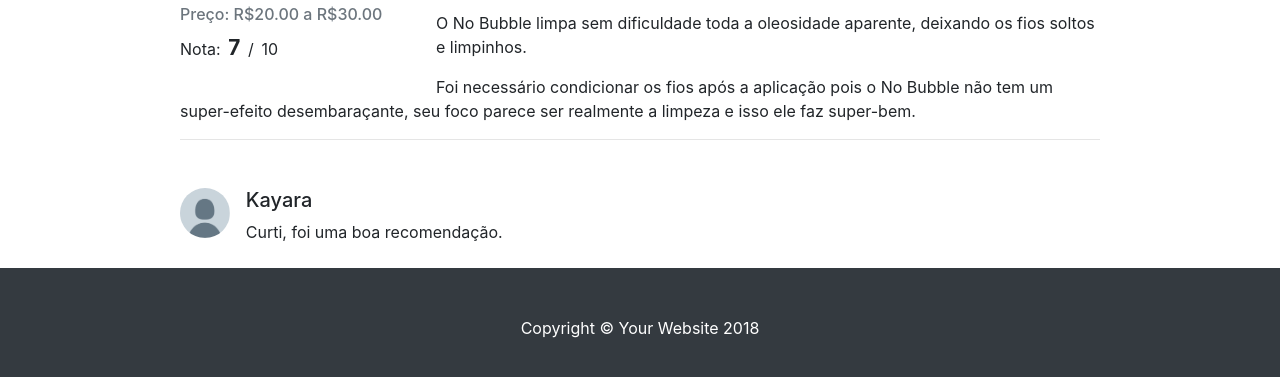
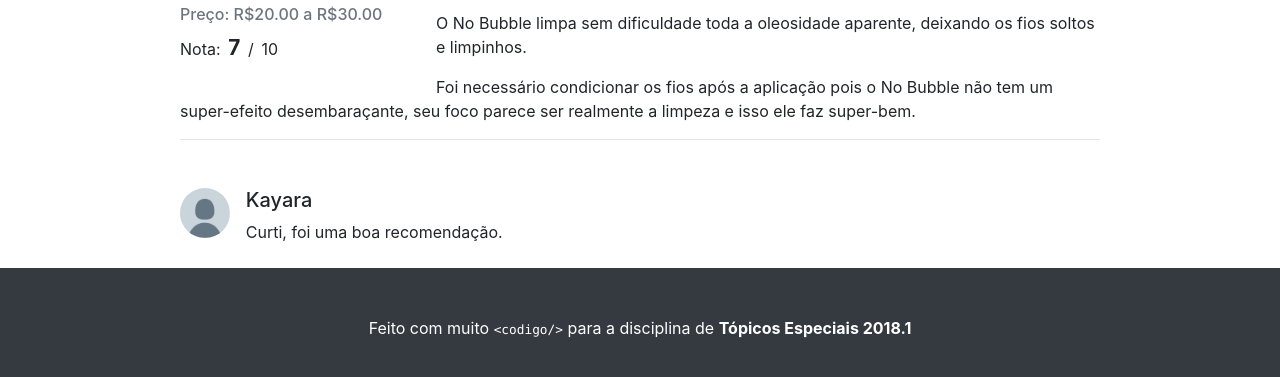
Before and after one commit to mauriciodelira/20181-topicos-especiais, a website: page posts/1.html in a window 1280 px wide. Shown: the part 545-922 px from the top of the page. Drawn offline with Linux system fonts and the light colour scheme.

Commit message:
Adiciona rodapé unificado

```diff
--- a/posts/1.html
+++ b/posts/1.html
@@ -104,7 +104,7 @@
 <!-- Footer -->
 <footer class="py-5 bg-dark">
     <div class="container">
-        <p class="m-0 text-center text-white">Copyright &copy; Your Website 2018</p>
+        <p class="m-0 text-center text-white">Feito com muito <span class="text-monospace small">&ltcodigo/&gt</span> para a disciplina de <strong>Tópicos Especiais 2018.1</strong></p>
     </div>
     <!-- /.container -->
 </footer>
```
Also changed, not shown: index.html (+2 -2 lines), posts/2.html (+1 -1 lines), posts/3.html (+1 -1 lines), posts/4.html (+1 -1 lines), sobre/index.html (+1 -1 lines).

________________

§ **Problem**
In the data above, find each line where the string "center" appears, then copy it.

§ **Task solution**
-        <p class="m-0 text-center text-white">Copyright &copy; Your Website 2018</p>
+        <p class="m-0 text-center text-white">Feito com muito <span class="text-monospace small">&ltcodigo/&gt</span> para a disciplina de <strong>Tópicos Especiais 2018.1</strong></p>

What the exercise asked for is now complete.